Assignment
Restate all of the entries exactly, dropping any pictures they hold.

Material shown
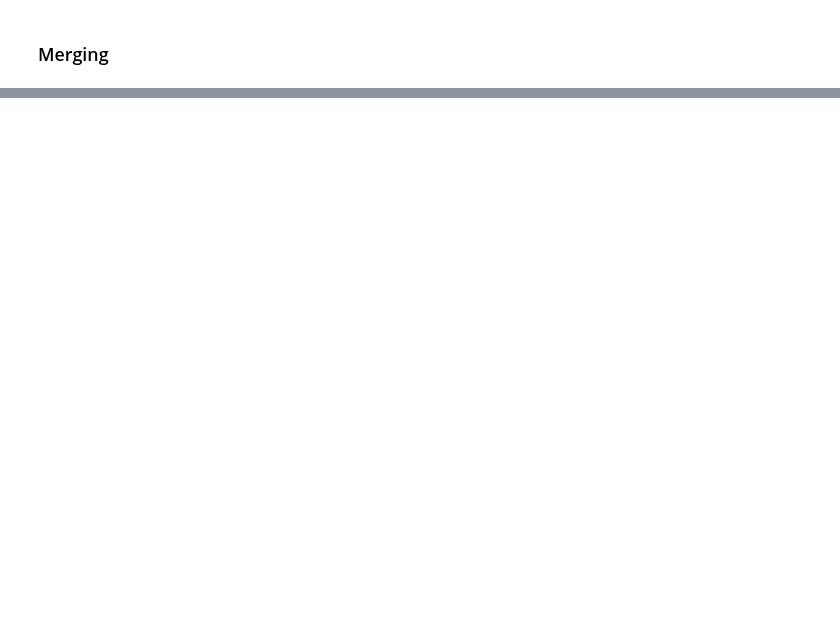
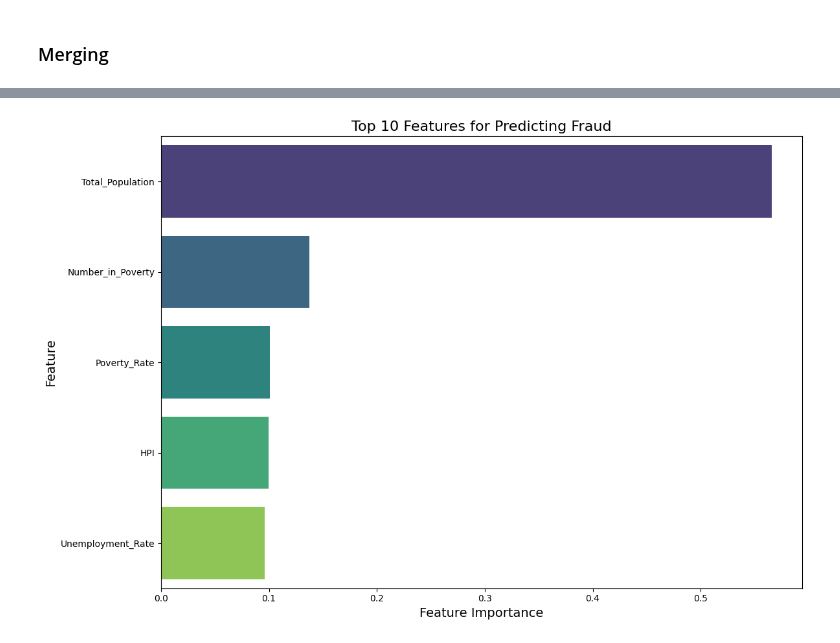
Before and after one commit to ryantangmj/ryantangmj.github.io, a Jupyter notebook: cleanupdata.ipynb, the cells around one changed output, grey strips where cells are left out. Saved outputs shown, nothing was run; the diff lists cells and outputs as text; code cells hidden in the pictures; blank space fills up the shorter version.

```diff
--- a/cleanupdata.ipynb
+++ b/cleanupdata.ipynb
@@ -937,0 +1056,30 @@ Feature Importances:
+# %%
+from sklearn.ensemble import RandomForestRegressor
+from sklearn.model_selection import train_test_split
+from sklearn.metrics import mean_squared_error, r2_score
+
+# Split the data into training and testing sets
+X_train, X_test, y_train, y_test = train_test_split(X, y, test_size=0.2, random_state=42)
+
+# Train the Random Forest Regressor
+rf_model = RandomForestRegressor(n_estimators=100, random_state=42)
+rf_model.fit(X_train, y_train)
+
+# Evaluate model performance
+y_pred = rf_model.predict(X_test)
+mse = mean_squared_error(y_test, y_pred)
+r2 = r2_score(y_test, y_pred)
+
+print("\nRandom Forest Model Performance:")
+print(f"Mean Squared Error: {mse:.2f}")
+print(f"R-squared: {r2:.4f}")
+
+# Extract feature importance
+importances = rf_model.feature_importances_
+feature_importance_df = pd.DataFrame({
+    'Feature': X.columns,
+    'Importance': importances
+}).sort_values(by='Importance', ascending=False)
+
+print("\nTop Features for Predicting Fraud:")
+print(feature_importance_df.head(10))
@@ -937,0 +1098,14 @@ Feature Importances:
+# %%
+import matplotlib.pyplot as plt
+import seaborn as sns
+
+# Plot the top 10 features
+plt.figure(figsize=(12, 8))
+sns.barplot(data=feature_importance_df.head(10), x='Importance', y='Feature', palette='viridis')
+plt.title('Top 10 Features for Predicting Fraud', fontsize=16)
+plt.xlabel('Feature Importance', fontsize=14)
+plt.ylabel('Feature', fontsize=14)
+plt.tight_layout()
+plt.show()
+# %% [output]
+[figure, added]
```
Also changed, not shown: parts of 25 cells of this notebook.
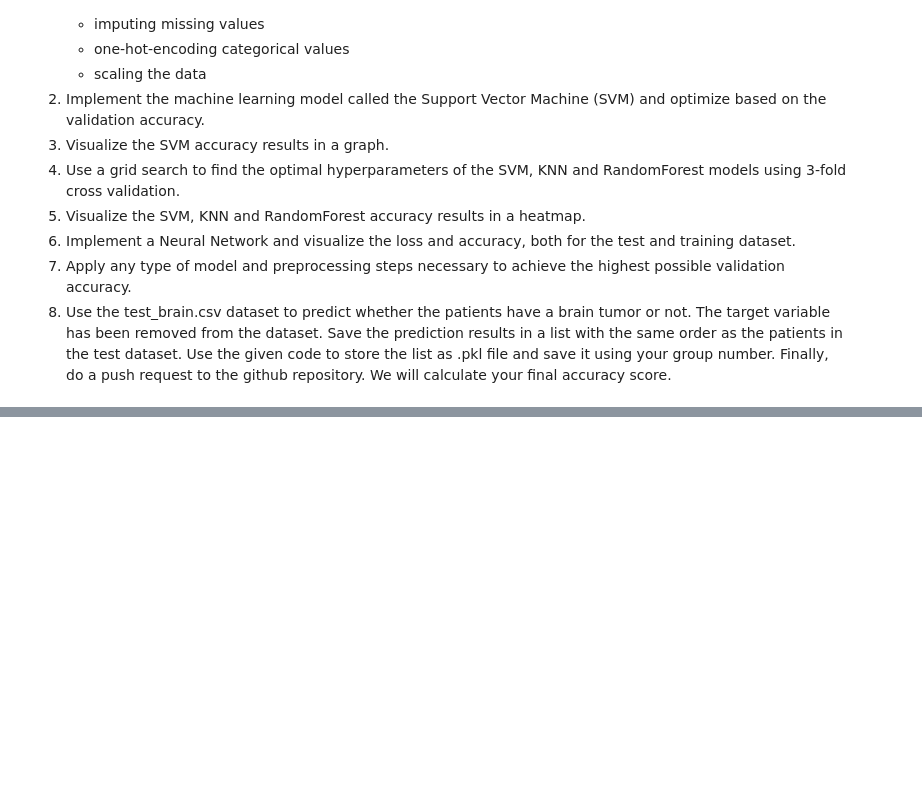
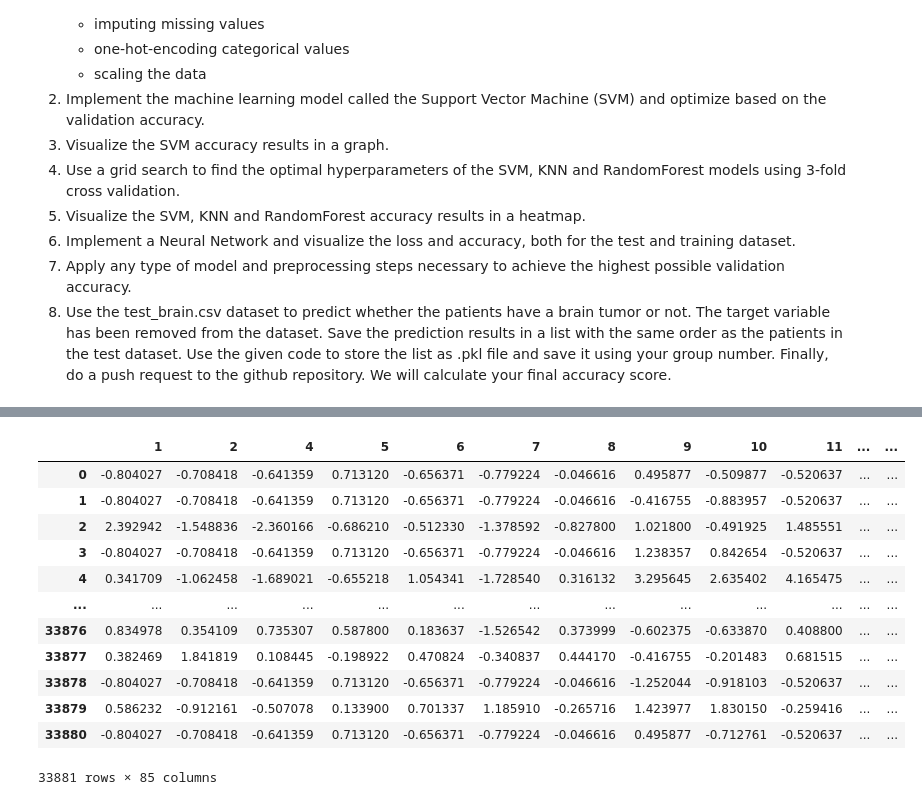
Before and after one commit to DatacationOrg/DatacationDay2021, a Jupyter notebook: Coding Challenge.ipynb, the cells around one changed output, grey strips where cells are left out. Drawn from its saved outputs; the diff is of its cells as text; code cells hidden in the pictures; blank space fills up the shorter version.

```diff
--- a/Coding Challenge.ipynb
+++ b/Coding Challenge.ipynb
@@ -40,0 +156,3 @@ Loading the training set train_brain.csv and split the training set in a trainin
+# %%
+train_num = train_df.select_dtypes(['number'])
+valid_num = vali_df.select_dtypes(['number'])
@@ -40,0 +177,16 @@ Loading the training set train_brain.csv and split the training set in a trainin
+# %%
+train_num
+# %% [output]
+|  | 1 | 2 | 4 | 5 | 6 | 7 | 8 | 9 | 10 | 11 | ... | ... |
+| 0 | -0.804027 | -0.708418 | -0.641359 | 0.713120 | -0.656371 | -0.779224 | -0.046616 | 0.495877 | -0.509877 | -0.520637 | ... | ... |
+| 1 | -0.804027 | -0.708418 | -0.641359 | 0.713120 | -0.656371 | -0.779224 | -0.046616 | -0.416755 | -0.883957 | -0.520637 | ... | ... |
+| 2 | 2.392942 | -1.548836 | -2.360166 | -0.686210 | -0.512330 | -1.378592 | -0.827800 | 1.021800 | -0.491925 | 1.485551 | ... | ... |
+| 3 | -0.804027 | -0.708418 | -0.641359 | 0.713120 | -0.656371 | -0.779224 | -0.046616 | 1.238357 | 0.842654 | -0.520637 | ... | ... |
+| 4 | 0.341709 | -1.062458 | -1.689021 | -0.655218 | 1.054341 | -1.728540 | 0.316132 | 3.295645 | 2.635402 | 4.165475 | ... | ... |
+| ... | ... | ... | ... | ... | ... | ... | ... | ... | ... | ... | ... | ... |
+| 33876 | 0.834978 | 0.354109 | 0.735307 | 0.587800 | 0.183637 | -1.526542 | 0.373999 | -0.602375 | -0.633870 | 0.408800 | ... | ... |
+| 33877 | 0.382469 | 1.841819 | 0.108445 | -0.198922 | 0.470824 | -0.340837 | 0.444170 | -0.416755 | -0.201483 | 0.681515 | ... | ... |
+| 33878 | -0.804027 | -0.708418 | -0.641359 | 0.713120 | -0.656371 | -0.779224 | -0.046616 | -1.252044 | -0.918103 | -0.520637 | ... | ... |
+| 33879 | 0.586232 | -0.912161 | -0.507078 | 0.133900 | 0.701337 | 1.185910 | -0.265716 | 1.423977 | 1.830150 | -0.259416 | ... | ... |
+| 33880 | -0.804027 | -0.708418 | -0.641359 | 0.713120 | -0.656371 | -0.779224 | -0.046616 | 0.495877 | -0.712761 | -0.520637 | ... | ... |
+33881 rows × 85 columns
```
Also changed, not shown: parts of 19 cells of this notebook, 1 other file.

Result of the task
Before and after one commit to ryantangmj/ryantangmj.github.io, a Jupyter notebook: cleanupdata.ipynb, the cells around one changed output, grey strips where cells are left out. Saved outputs shown, nothing was run; the diff lists cells and outputs as text; code cells hidden in the pictures; blank space fills up the shorter version.

```diff
--- a/cleanupdata.ipynb
+++ b/cleanupdata.ipynb
@@ -937,0 +1056,30 @@ Feature Importances:
+# %%
+from sklearn.ensemble import RandomForestRegressor
+from sklearn.model_selection import train_test_split
+from sklearn.metrics import mean_squared_error, r2_score
+
+# Split the data into training and testing sets
+X_train, X_test, y_train, y_test = train_test_split(X, y, test_size=0.2, random_state=42)
+
+# Train the Random Forest Regressor
+rf_model = RandomForestRegressor(n_estimators=100, random_state=42)
+rf_model.fit(X_train, y_train)
+
+# Evaluate model performance
+y_pred = rf_model.predict(X_test)
+mse = mean_squared_error(y_test, y_pred)
+r2 = r2_score(y_test, y_pred)
+
+print("\nRandom Forest Model Performance:")
+print(f"Mean Squared Error: {mse:.2f}")
+print(f"R-squared: {r2:.4f}")
+
+# Extract feature importance
+importances = rf_model.feature_importances_
+feature_importance_df = pd.DataFrame({
+    'Feature': X.columns,
+    'Importance': importances
+}).sort_values(by='Importance', ascending=False)
+
+print("\nTop Features for Predicting Fraud:")
+print(feature_importance_df.head(10))
@@ -937,0 +1098,14 @@ Feature Importances:
+# %%
+import matplotlib.pyplot as plt
+import seaborn as sns
+
+# Plot the top 10 features
+plt.figure(figsize=(12, 8))
+sns.barplot(data=feature_importance_df.head(10), x='Importance', y='Feature', palette='viridis')
+plt.title('Top 10 Features for Predicting Fraud', fontsize=16)
+plt.xlabel('Feature Importance', fontsize=14)
+plt.ylabel('Feature', fontsize=14)
+plt.tight_layout()
+plt.show()
+# %% [output]
+[figure, added]
```
Also changed, not shown: parts of 25 cells of this notebook.
Before and after one commit to DatacationOrg/DatacationDay2021, a Jupyter notebook: Coding Challenge.ipynb, the cells around one changed output, grey strips where cells are left out. Drawn from its saved outputs; the diff is of its cells as text; code cells hidden in the pictures; blank space fills up the shorter version.

```diff
--- a/Coding Challenge.ipynb
+++ b/Coding Challenge.ipynb
@@ -40,0 +156,3 @@ Loading the training set train_brain.csv and split the training set in a trainin
+# %%
+train_num = train_df.select_dtypes(['number'])
+valid_num = vali_df.select_dtypes(['number'])
@@ -40,0 +177,16 @@ Loading the training set train_brain.csv and split the training set in a trainin
+# %%
+train_num
+# %% [output]
+|  | 1 | 2 | 4 | 5 | 6 | 7 | 8 | 9 | 10 | 11 | ... | ... |
+| 0 | -0.804027 | -0.708418 | -0.641359 | 0.713120 | -0.656371 | -0.779224 | -0.046616 | 0.495877 | -0.509877 | -0.520637 | ... | ... |
+| 1 | -0.804027 | -0.708418 | -0.641359 | 0.713120 | -0.656371 | -0.779224 | -0.046616 | -0.416755 | -0.883957 | -0.520637 | ... | ... |
+| 2 | 2.392942 | -1.548836 | -2.360166 | -0.686210 | -0.512330 | -1.378592 | -0.827800 | 1.021800 | -0.491925 | 1.485551 | ... | ... |
+| 3 | -0.804027 | -0.708418 | -0.641359 | 0.713120 | -0.656371 | -0.779224 | -0.046616 | 1.238357 | 0.842654 | -0.520637 | ... | ... |
+| 4 | 0.341709 | -1.062458 | -1.689021 | -0.655218 | 1.054341 | -1.728540 | 0.316132 | 3.295645 | 2.635402 | 4.165475 | ... | ... |
+| ... | ... | ... | ... | ... | ... | ... | ... | ... | ... | ... | ... | ... |
+| 33876 | 0.834978 | 0.354109 | 0.735307 | 0.587800 | 0.183637 | -1.526542 | 0.373999 | -0.602375 | -0.633870 | 0.408800 | ... | ... |
+| 33877 | 0.382469 | 1.841819 | 0.108445 | -0.198922 | 0.470824 | -0.340837 | 0.444170 | -0.416755 | -0.201483 | 0.681515 | ... | ... |
+| 33878 | -0.804027 | -0.708418 | -0.641359 | 0.713120 | -0.656371 | -0.779224 | -0.046616 | -1.252044 | -0.918103 | -0.520637 | ... | ... |
+| 33879 | 0.586232 | -0.912161 | -0.507078 | 0.133900 | 0.701337 | 1.185910 | -0.265716 | 1.423977 | 1.830150 | -0.259416 | ... | ... |
+| 33880 | -0.804027 | -0.708418 | -0.641359 | 0.713120 | -0.656371 | -0.779224 | -0.046616 | 0.495877 | -0.712761 | -0.520637 | ... | ... |
+33881 rows × 85 columns
```
Also changed, not shown: parts of 19 cells of this notebook, 1 other file.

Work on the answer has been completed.